Contact: WDFW Mill Creek Office, (425) 775-1311

WDFW asks anglers around Samish Bay
to do part in cleanup by using portable toilets

OLYMPIA – The Washington Department of Fish and Wildlife (WDFW) is asking anglers to do their part to clean up the Samish Bay watershed by using the portable toilets near Samish River fishing areas.

New signs will go up next week in those areas advising anglers of pollution problems in the bay, some of which have been attributed to human waste.

Bob Everitt, WDFW’s regional director for northwest Washington, said he has received anecdotal reports of human excrement along banks of the Samish River and wants anglers to be aware of public concerns.

“While none of the studies of pollution in the bay point specifically to anglers as a problem, we all need to do what we can to improve water quality in the bay,” Everitt said. “Samish Bay is important for fish and shellfish, and WDFW is a partner in a broad-based clean-up effort involving a number of state and county agencies.”
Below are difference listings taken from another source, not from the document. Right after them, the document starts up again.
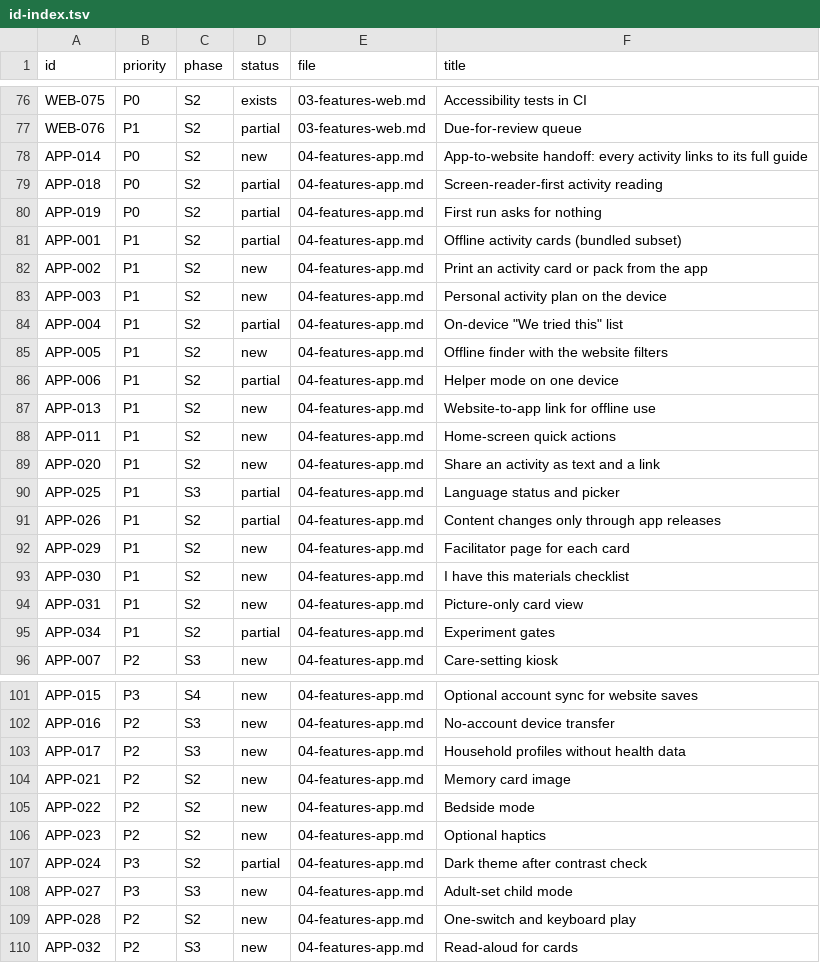
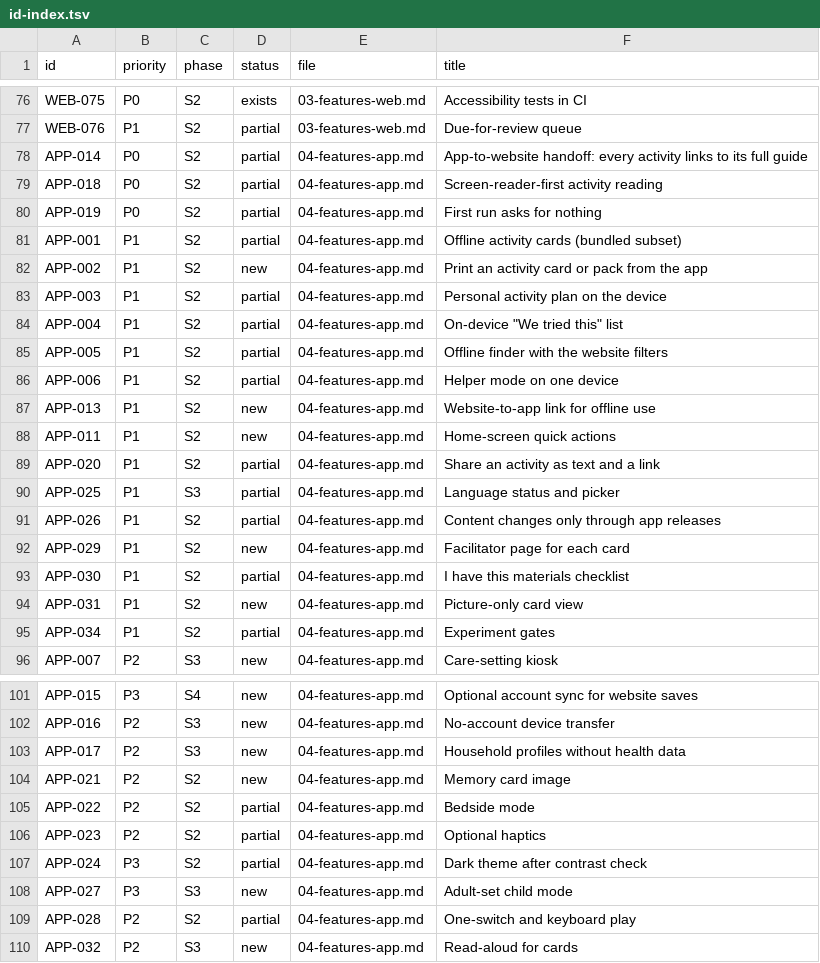
Before and after one commit to streamentry/creativeactivities, a TSV file: docs/specs/global/id-index.tsv, drawn as a sheet; only a part is shown, gaps mark what is left out; the diff covers the shown part only.

```diff
--- a/docs/specs/global/id-index.tsv
+++ b/docs/specs/global/id-index.tsv
@@ -77,3 +77,3 @@ WEB-075	P0	S2	exists	03-features-web.md	Accessibility tests in CI
 WEB-076	P1	S2	partial	03-features-web.md	Due-for-review queue
-APP-014	P0	S2	new	04-features-app.md	App-to-website handoff: every activity links to its full guide
+APP-014	P0	S2	partial	04-features-app.md	App-to-website handoff: every activity links to its full guide
 APP-018	P0	S2	partial	04-features-app.md	Screen-reader-first activity reading
@@ -82,5 +82,5 @@ APP-001	P1	S2	partial	04-features-app.md	Offline activity cards (bundled subset)
 APP-002	P1	S2	new	04-features-app.md	Print an activity card or pack from the app
-APP-003	P1	S2	new	04-features-app.md	Personal activity plan on the device
+APP-003	P1	S2	partial	04-features-app.md	Personal activity plan on the device
 APP-004	P1	S2	partial	04-features-app.md	On-device "We tried this" list
-APP-005	P1	S2	new	04-features-app.md	Offline finder with the website filters
+APP-005	P1	S2	partial	04-features-app.md	Offline finder with the website filters
 APP-006	P1	S2	partial	04-features-app.md	Helper mode on one device
@@ -88,3 +88,3 @@ APP-013	P1	S2	new	04-features-app.md	Website-to-app link for offline use
 APP-011	P1	S2	new	04-features-app.md	Home-screen quick actions
-APP-020	P1	S2	new	04-features-app.md	Share an activity as text and a link
+APP-020	P1	S2	partial	04-features-app.md	Share an activity as text and a link
 APP-025	P1	S3	partial	04-features-app.md	Language status and picker
@@ -92,3 +92,3 @@ APP-026	P1	S2	partial	04-features-app.md	Content changes only through app releas
 APP-029	P1	S2	new	04-features-app.md	Facilitator page for each card
-APP-030	P1	S2	new	04-features-app.md	I have this materials checklist
+APP-030	P1	S2	partial	04-features-app.md	I have this materials checklist
 APP-031	P1	S2	new	04-features-app.md	Picture-only card view
@@ -104,7 +104,7 @@ APP-017	P2	S3	new	04-features-app.md	Household profiles without health data
 APP-021	P2	S2	new	04-features-app.md	Memory card image
-APP-022	P2	S2	new	04-features-app.md	Bedside mode
-APP-023	P2	S2	new	04-features-app.md	Optional haptics
+APP-022	P2	S2	partial	04-features-app.md	Bedside mode
+APP-023	P2	S2	partial	04-features-app.md	Optional haptics
 APP-024	P3	S2	partial	04-features-app.md	Dark theme after contrast check
 APP-027	P3	S3	new	04-features-app.md	Adult-set child mode
-APP-028	P2	S2	new	04-features-app.md	One-switch and keyboard play
+APP-028	P2	S2	partial	04-features-app.md	One-switch and keyboard play
 APP-032	P2	S3	new	04-features-app.md	Read-aloud for cards
```
Also changed, not shown: 6 edited cells elsewhere in this file, 11 other files.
In July, Skagit County coordinated with WDFW to add two more portable toilets for anglers who fish along the river bank, Everitt said. One is located near the mouth of the Samish River, the other at the department’s North Samish access area just east of Interstate 5.
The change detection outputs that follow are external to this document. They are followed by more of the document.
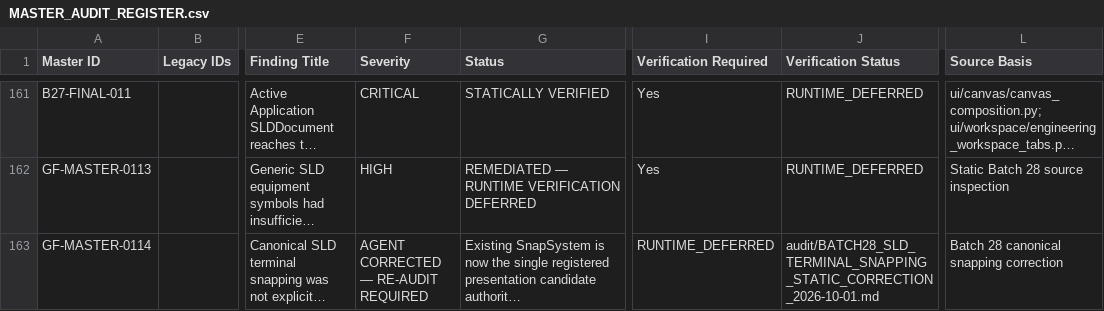
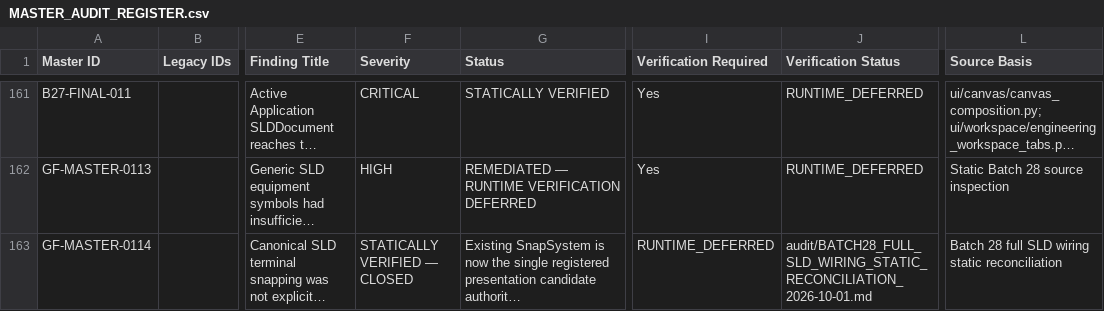
Before and after one commit to SubhenduMishra29/GridForge, a CSV file: audit/MASTER_AUDIT_REGISTER.csv, drawn as a sheet; only a part is shown, gaps mark what is left out; long unchanged cells end in …; the diff names each change by its address in the sheet, - before the commit and + after, or states it on an @@ line.

Commit message:
Batch 28: close canonical wiring finding after static reconciliation

```diff
--- a/audit/MASTER_AUDIT_REGISTER.csv
+++ b/audit/MASTER_AUDIT_REGISTER.csv
-F163 (Severity): AGENT CORRECTED — RE-AUDIT REQUIRED
+F163 (Severity): STATICALLY VERIFIED — CLOSED
-J163 (Verification Status): audit/BATCH28_SLD_TERMINAL_SNAPPING_STATIC_CORRECTION_2026-10-01.md
+J163 (Verification Status): audit/BATCH28_FULL_SLD_WIRING_STATIC_RECONCILIATION_2026-10-01.md
-L163 (Source Basis): Batch 28 canonical snapping correction
+L163 (Source Basis): Batch 28 full SLD wiring static reconciliation
```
“These facilities are a short walk from the main fishing areas,” he said. “There’s really no excuse for just heading off into the bushes.”

A recent study conducted by Oregon State University found that human waste accounted for 17 percent of the fecal coliform sampled in the Samish watershed. The remainder was attributed primarily to birds and cattle.

Everitt said that Skagit County has made substantial progress in addressing leaky septic systems in the area, but said there could be a variety of sources of human pollution in the Samish Bay watershed.

“I just know that’s everyone needs to do their part in this effort, and that’s what we’re doing,” he said.